At the recent eLEX 2011 conference in Slovenia (for earlier posts, see here and here), the discussion focussed on the future of dictionaries – or, more broadly, on the various ways in which reference needs might be catered for in years to come. What often happens in this field is that people working in universities and research groups develop software tools or learning materials for their own (local) users, but their ideas and methods are then taken up by more mainstream providers. Serge Verlinde of Leuven University in Belgium gave one of the keynote speeches. Serge is a great example of someone who has done pioneering work over many years to develop online reference tools, in this case for learners of French. His ‘Base lexicale du français’ (BLF) not only supplies information about word meanings, grammar, and collocation, but also guides the user to make the right word choices when writing in French or translating from French to another language. The BLF also includes a ‘reading assistant’ (providing various kinds of help to enable you to understand a text), and a tool for helping users write a text is in development.
This theme of aids for writing (what are sometimes called ‘text remediation’ tools) appeared in several other talks, too. We heard from Magali Paquot about the Louvain English for Academic Purposes Dictionary (LEAD), a web-based resource designed to assist in the production of academic writing, and from another group about resources being developed in South Africa to aid ‘text production’ in a number of languages.
One of the features of resources like this is that they should be ‘dynamic’: that is, the system should learn from what users do, and what information they look for, and adapt itself as it goes along. Of course, much of this is still in the planning stage: we know what we want to do, but haven’t yet fully worked out how to do it. Part of the solution lies in having computational tools that can, for example, identify errors or unnatural features in a text supplied by a user. One research group from Barcelona showed how it had achieved a success rate of almost 90% in automatically detecting ‘bad’ collocations, and this kind of tool could form one component of a writing assistant that really worked. In the long term, devices like this could replace conventional dictionaries – at least for language production – because they would do one of the jobs dictionaries have traditionally done, but do it much better.

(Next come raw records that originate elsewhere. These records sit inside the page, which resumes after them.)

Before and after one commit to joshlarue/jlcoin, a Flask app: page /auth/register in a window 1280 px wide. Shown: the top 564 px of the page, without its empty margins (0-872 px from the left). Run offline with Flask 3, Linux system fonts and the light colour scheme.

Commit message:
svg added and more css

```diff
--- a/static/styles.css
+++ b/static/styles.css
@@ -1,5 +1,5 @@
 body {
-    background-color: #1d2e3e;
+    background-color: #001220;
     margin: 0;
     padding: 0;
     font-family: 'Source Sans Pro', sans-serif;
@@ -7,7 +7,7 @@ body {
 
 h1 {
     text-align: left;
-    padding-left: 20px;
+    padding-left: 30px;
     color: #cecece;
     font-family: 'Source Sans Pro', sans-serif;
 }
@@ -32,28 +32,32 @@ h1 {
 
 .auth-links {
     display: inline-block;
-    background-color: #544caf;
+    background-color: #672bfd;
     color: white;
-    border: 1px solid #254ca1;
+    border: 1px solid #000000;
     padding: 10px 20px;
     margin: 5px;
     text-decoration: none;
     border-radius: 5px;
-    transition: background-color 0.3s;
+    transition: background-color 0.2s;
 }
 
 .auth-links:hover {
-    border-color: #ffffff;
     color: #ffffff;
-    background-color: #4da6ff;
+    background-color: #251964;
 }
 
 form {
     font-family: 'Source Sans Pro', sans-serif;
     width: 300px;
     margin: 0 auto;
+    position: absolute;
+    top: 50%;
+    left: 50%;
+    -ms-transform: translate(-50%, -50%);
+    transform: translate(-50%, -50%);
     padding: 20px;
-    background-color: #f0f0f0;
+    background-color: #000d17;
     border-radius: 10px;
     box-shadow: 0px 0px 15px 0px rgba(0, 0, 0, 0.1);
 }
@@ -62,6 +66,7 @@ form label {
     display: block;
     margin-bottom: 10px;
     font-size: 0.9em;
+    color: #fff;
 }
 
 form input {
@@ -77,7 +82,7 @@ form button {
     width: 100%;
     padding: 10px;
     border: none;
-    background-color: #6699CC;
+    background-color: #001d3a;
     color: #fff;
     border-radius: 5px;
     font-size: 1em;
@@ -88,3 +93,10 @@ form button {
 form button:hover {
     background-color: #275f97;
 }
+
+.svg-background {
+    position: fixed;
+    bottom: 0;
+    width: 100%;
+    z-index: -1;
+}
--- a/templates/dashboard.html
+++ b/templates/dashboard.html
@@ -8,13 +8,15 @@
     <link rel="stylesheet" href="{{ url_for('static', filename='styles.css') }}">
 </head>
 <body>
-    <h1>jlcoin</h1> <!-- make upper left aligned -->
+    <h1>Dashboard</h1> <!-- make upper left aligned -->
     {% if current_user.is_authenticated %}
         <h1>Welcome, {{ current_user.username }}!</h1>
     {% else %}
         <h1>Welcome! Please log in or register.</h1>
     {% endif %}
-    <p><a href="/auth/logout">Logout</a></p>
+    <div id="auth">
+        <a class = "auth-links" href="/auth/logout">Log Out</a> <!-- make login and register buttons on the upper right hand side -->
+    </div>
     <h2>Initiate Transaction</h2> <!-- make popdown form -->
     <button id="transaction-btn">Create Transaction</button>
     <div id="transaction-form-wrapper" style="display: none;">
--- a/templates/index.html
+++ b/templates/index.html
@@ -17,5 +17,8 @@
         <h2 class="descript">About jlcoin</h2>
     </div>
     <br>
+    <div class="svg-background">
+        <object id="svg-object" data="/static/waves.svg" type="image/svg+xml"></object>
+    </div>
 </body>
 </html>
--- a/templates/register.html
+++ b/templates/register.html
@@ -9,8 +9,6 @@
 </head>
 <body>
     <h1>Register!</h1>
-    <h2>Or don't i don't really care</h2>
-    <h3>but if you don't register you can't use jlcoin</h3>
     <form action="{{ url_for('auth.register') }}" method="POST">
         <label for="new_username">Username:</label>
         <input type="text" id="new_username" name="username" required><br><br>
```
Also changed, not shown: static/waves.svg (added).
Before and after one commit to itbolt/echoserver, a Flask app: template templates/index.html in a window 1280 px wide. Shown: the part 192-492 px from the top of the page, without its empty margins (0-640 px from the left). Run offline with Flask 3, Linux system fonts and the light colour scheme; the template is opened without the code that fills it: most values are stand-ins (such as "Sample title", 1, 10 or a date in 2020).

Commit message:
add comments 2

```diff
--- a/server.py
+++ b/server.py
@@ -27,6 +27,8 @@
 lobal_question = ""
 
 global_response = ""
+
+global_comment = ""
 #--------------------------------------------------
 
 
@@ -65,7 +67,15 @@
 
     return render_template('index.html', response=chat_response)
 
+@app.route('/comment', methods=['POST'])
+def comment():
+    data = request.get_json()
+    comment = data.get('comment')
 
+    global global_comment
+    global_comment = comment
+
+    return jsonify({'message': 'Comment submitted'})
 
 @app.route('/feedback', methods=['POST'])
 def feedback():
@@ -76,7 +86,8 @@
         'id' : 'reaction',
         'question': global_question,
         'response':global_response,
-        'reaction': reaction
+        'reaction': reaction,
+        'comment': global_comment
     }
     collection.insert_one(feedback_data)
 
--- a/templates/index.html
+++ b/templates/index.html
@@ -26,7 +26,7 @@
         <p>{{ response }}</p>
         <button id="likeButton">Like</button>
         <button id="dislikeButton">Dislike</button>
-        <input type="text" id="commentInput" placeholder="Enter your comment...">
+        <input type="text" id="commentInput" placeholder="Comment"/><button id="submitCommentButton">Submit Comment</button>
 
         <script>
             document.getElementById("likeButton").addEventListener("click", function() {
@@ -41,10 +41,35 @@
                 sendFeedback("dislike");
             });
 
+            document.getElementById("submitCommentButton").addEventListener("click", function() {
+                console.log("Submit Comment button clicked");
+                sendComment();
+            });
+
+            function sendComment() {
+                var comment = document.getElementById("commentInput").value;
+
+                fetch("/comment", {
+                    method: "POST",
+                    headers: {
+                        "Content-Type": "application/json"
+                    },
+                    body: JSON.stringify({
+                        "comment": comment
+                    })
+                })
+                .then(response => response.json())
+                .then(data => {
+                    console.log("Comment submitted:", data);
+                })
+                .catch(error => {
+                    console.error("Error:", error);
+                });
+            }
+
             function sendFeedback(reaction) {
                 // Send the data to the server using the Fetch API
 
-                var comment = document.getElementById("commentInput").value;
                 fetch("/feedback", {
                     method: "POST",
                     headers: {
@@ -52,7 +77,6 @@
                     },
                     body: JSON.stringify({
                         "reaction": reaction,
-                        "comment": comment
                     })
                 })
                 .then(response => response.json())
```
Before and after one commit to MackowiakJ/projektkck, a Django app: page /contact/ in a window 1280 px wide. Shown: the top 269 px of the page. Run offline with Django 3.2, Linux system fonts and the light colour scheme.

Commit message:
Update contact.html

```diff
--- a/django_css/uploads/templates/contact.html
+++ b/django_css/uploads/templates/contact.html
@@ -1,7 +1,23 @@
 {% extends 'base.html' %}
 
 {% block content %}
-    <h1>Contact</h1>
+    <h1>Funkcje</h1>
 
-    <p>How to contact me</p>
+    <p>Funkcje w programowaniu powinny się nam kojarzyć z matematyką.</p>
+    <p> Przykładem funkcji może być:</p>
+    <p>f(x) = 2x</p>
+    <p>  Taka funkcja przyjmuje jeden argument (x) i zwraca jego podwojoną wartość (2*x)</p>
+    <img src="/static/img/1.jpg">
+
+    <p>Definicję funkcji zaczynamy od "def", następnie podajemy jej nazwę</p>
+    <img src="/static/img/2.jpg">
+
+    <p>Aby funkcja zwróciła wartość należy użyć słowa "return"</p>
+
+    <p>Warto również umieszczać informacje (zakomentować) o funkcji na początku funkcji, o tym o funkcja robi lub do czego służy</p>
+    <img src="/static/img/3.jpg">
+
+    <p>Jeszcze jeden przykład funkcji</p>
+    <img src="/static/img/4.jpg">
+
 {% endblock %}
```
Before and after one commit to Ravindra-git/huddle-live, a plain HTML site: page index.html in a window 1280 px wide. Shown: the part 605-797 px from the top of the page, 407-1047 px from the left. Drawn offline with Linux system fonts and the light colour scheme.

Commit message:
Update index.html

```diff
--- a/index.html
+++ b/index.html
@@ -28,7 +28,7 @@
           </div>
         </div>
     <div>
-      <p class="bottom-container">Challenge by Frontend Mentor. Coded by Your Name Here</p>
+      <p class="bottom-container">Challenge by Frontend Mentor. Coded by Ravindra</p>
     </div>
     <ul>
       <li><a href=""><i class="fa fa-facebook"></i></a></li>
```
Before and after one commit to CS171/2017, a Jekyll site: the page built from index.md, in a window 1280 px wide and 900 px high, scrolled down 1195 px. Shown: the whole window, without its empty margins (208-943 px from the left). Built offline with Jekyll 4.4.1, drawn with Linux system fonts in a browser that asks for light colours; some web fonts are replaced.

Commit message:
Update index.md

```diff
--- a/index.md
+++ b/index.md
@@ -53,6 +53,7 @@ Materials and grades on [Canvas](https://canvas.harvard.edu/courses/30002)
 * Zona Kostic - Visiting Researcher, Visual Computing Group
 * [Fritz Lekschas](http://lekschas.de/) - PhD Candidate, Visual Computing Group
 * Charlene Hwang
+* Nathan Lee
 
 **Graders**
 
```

Another theme at the conference was ‘UGC’ (user-generated content), already such a big feature of the online world. News programmes, for example, routinely include information supplied by their viewers and listeners in the form of tweets, emails, or comments posted on their websites. In the world of reference, Wikipedia is the obvious example of a resource created entirely by its users, but the trend is spreading to dictionaries too. Wordnik has huge amounts of UGC, with numerous words added by members of the public, example sentences ‘harvested’ from the Twittersphere, and all sorts of lists created by the site’s users. A new translation tool being developed by the Russian company ABBYY will include a facility for users to contribute their own translations. And of course Macmillan has its Open Dictionary – an ever-expanding record of the most up-to-date uses of English around the world.
The conference provided a perfect snapshot of current activity and thinking in this exciting field. We may not be much closer to knowing how things will pan out over the next ten years (or even the next two). Developments in information technology, and in the skills, needs and expectations of its users, are all racing ahead at breakneck speed, so we can’t make predictions with any confidence. It brings to mind the famous remark made by Zhou Enlai, the Prime Minister of China till his death in 1976. When asked what he thought was the long-term significance of the French Revolution of 1789, he replied ‘It’s too soon to tell’.Email this Post